In 2016, the WV Supreme Court in Martha Knotts v. Grafton City Hospital (April 14, 2016), brought WV law in line with the U.S. Supreme Court. As a result, age discrimination plaintiffs may be able to establish a prima facie case even if they were replaced with employees who are 40 years or older.
The West Virginia Supreme Court took advantage of the Knotts case to follow Justice Scalia's lead and to adopt the "substantially younger" requirement for cases brought pursuant to the West Virginia Human Rights Act. The plaintiff in Knotts was a 65-year old housekeeper who worked at a hospital. She was fired after allegedly violating the hospital's patient confidentiality rules. Shortly after her termination, the hospital hired housekeepers who were 41 and 53 years old.
The trial court granted summary judgment in favor of the hospital, reasoning that the plaintiff had failed to establish a prima facie case because both of the new housekeepers were over 40 years old and thus were in the same protected class as plaintiff.
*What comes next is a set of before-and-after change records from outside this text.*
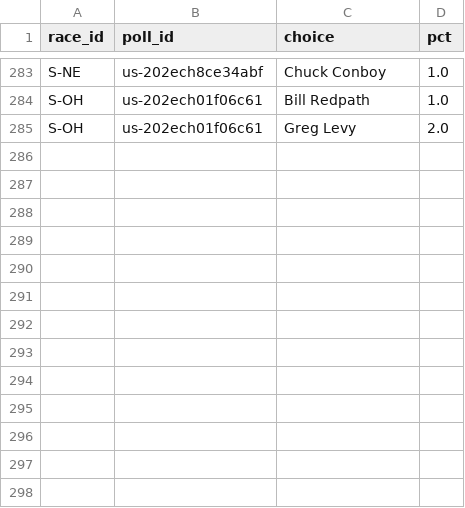
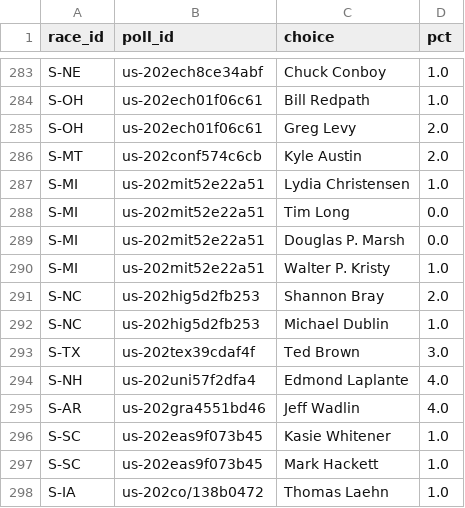
Before and after one commit to nikwall/midterms-2026-forecast, a CSV file: data/polls_unmatched.csv, drawn as a sheet; only a part is shown, gaps mark what is left out.

```diff
--- a/data/polls_unmatched.csv
+++ b/data/polls_unmatched.csv
@@ -285 +285,14 @@ S-OH,us-202ech01f06c61,Bill Redpath,1.0
 S-OH,us-202ech01f06c61,Greg Levy,2.0
+S-MT,us-202conf574c6cb,Kyle Austin,2.0
+S-MI,us-202mit52e22a51,Lydia Christensen,1.0
+S-MI,us-202mit52e22a51,Tim Long,0.0
+S-MI,us-202mit52e22a51,Douglas P. Marsh,0.0
+S-MI,us-202mit52e22a51,Walter P. Kristy,1.0
+S-NC,us-202hig5d2fb253,Shannon Bray,2.0
+S-NC,us-202hig5d2fb253,Michael Dublin,1.0
+S-TX,us-202tex39cdaf4f,Ted Brown,3.0
+S-NH,us-202uni57f2dfa4,Edmond Laplante,4.0
+S-AR,us-202gra4551bd46,Jeff Wadlin,4.0
+S-SC,us-202eas9f073b45,Kasie Whitener,1.0
+S-SC,us-202eas9f073b45,Mark Hackett,1.0
+S-IA,us-202co/138b0472,Thomas Laehn,1.0
```
Also changed, not shown: data/bridge.csv, data/markets_control.csv, 31 other files.
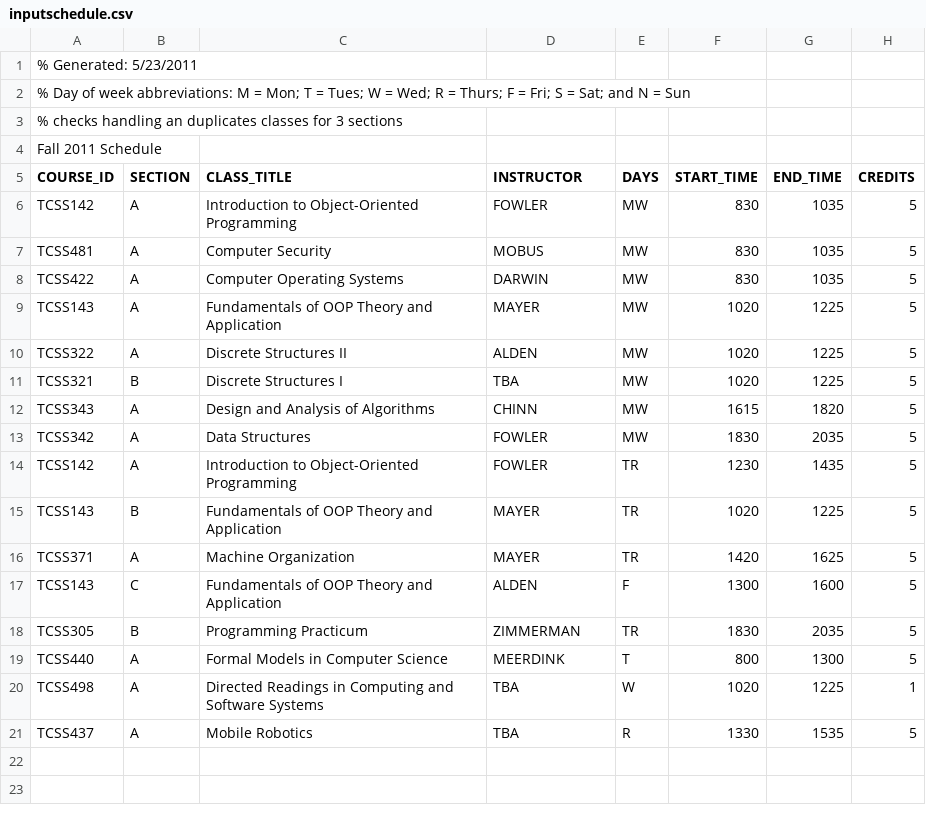
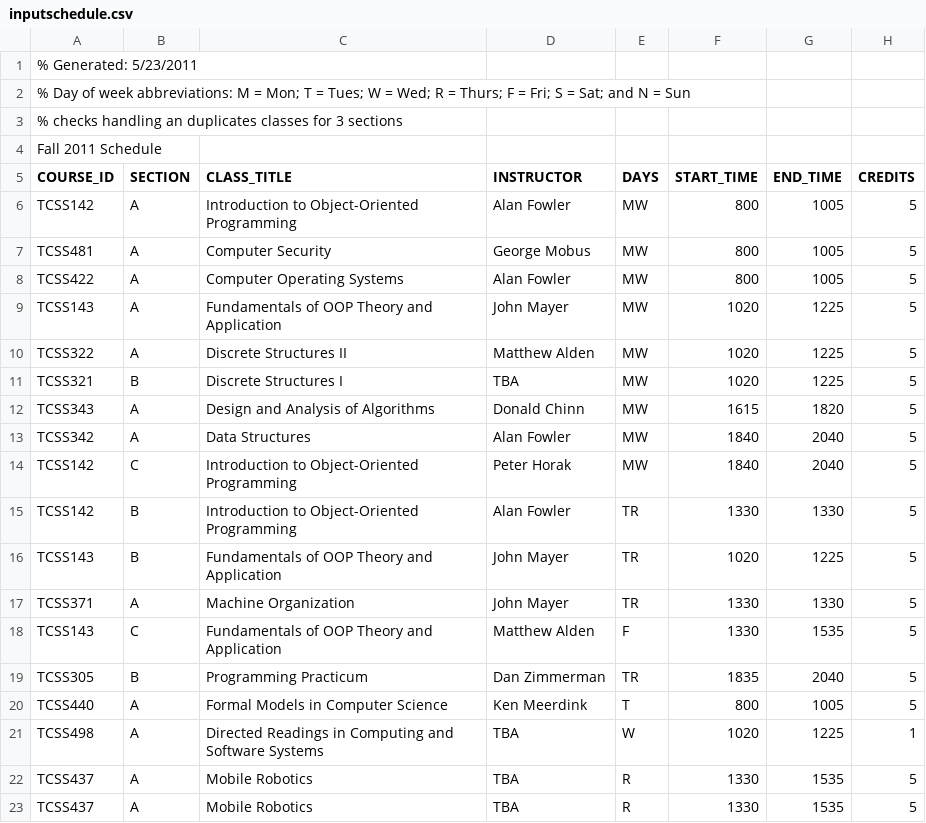
Before and after one commit to jackmozart/tcss360group5, a CSV file: inputschedule.csv, drawn as a sheet.

Commit message:
Made Teachers hold courses which it wasn't  and caused errors to show up in our checking algorithms

```diff
--- a/inputschedule.csv
+++ b/inputschedule.csv
@@ -5,17 +5,19 @@ Fall 2011 Schedule,,,,,,,
 COURSE_ID,SECTION,CLASS_TITLE,INSTRUCTOR,DAYS,START_TIME,END_TIME,CREDITS
-TCSS142,A,Introduction to Object-Oriented Programming,FOWLER,MW,830,1035,5
-TCSS481,A,Computer Security,MOBUS,MW,830,1035,5
-TCSS422,A,Computer Operating Systems,DARWIN,MW,830,1035,5
-TCSS143,A,Fundamentals of OOP Theory and Application,MAYER,MW,1020,1225,5
-TCSS322,A,Discrete Structures II,ALDEN,MW,1020,1225,5
+TCSS142,A,Introduction to Object-Oriented Programming,Alan Fowler,MW,800,1005,5
+TCSS481,A,Computer Security,George Mobus,MW,800,1005,5
+TCSS422,A,Computer Operating Systems,Alan Fowler,MW,800,1005,5
+TCSS143,A,Fundamentals of OOP Theory and Application,John Mayer,MW,1020,1225,5
+TCSS322,A,Discrete Structures II,Matthew Alden,MW,1020,1225,5
 TCSS321,B,Discrete Structures I,TBA,MW,1020,1225,5
-TCSS343,A,Design and Analysis of Algorithms,CHINN,MW,1615,1820,5
-TCSS342,A,Data Structures,FOWLER,MW,1830,2035,5
-TCSS142,A,Introduction to Object-Oriented Programming,FOWLER,TR,1230,1435,5
-TCSS143,B,Fundamentals of OOP Theory and Application,MAYER,TR,1020,1225,5
-TCSS371,A,Machine Organization,MAYER,TR,1420,1625,5
-TCSS143,C,Fundamentals of OOP Theory and Application,ALDEN,F,1300,1600,5
-TCSS305,B,Programming Practicum,ZIMMERMAN,TR,1830,2035,5
-TCSS440,A,Formal Models in Computer Science,MEERDINK,T,800,1300,5
+TCSS343,A,Design and Analysis of Algorithms,Donald Chinn,MW,1615,1820,5
+TCSS342,A,Data Structures,Alan Fowler,MW,1840,2040,5
+TCSS142,C,Introduction to Object-Oriented Programming,Peter Horak,MW,1840,2040,5
+TCSS142,B,Introduction to Object-Oriented Programming,Alan Fowler,TR,1330,1330,5
+TCSS143,B,Fundamentals of OOP Theory and Application,John Mayer,TR,1020,1225,5
+TCSS371,A,Machine Organization,John Mayer,TR,1330,1330,5
+TCSS143,C,Fundamentals of OOP Theory and Application,Matthew Alden,F,1330,1535,5
+TCSS305,B,Programming Practicum,Dan Zimmerman,TR,1835,2040,5
+TCSS440,A,Formal Models in Computer Science,Ken Meerdink,T,800,1005,5
 TCSS498,A,Directed Readings in Computing and Software Systems,TBA,W,1020,1225,1
+TCSS437,A,Mobile Robotics,TBA,R,1330,1535,5
 TCSS437,A,Mobile Robotics,TBA,R,1330,1535,5
```
Also changed, not shown: 8 other files.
The West Virginia Supreme Court adopted Judge Scalia's reasoning: "The focus of a court's inquiry should be on whether the replacement or comparison employee was 'substantially younger' than the plaintiff, not on whether the replacement or comparison employee was outside of the plaintiff's protected class, i.e., age forty or above." The Court declined to give any bright-line guidance as to what "substantially younger" means, but indicated that an age gap of "ten or more years" will generally be considered "sufficiently substantial" to satisfy the rule. The case was remanded to the trial court to consider whether the plaintiff could establish a prima facie case using the new rule.
For more than 90 years, Jenkins Fenstermaker, PLLC has served the business, labor and employment needs of West Virginia. The heart and soul of the firm’s proud tradition is the talented, diverse team of lawyers dedicated to serving their clients.
When issues escalate for businesses and employers, the attorneys of Jenkins Fenstermaker’s labor and employment section provide focused counsel and litigation services. At Jenkins Fenstermaker, clients can find a business law, labor and employment law, or commercial litigation attorney who can meet their needs.
If you have questions about the application of the WV substantially younger rule, contact the attorneys at Jenkins Fenstermaker. Call (866) 617-4736 or complete our firm’s Contact form to discuss your concerns.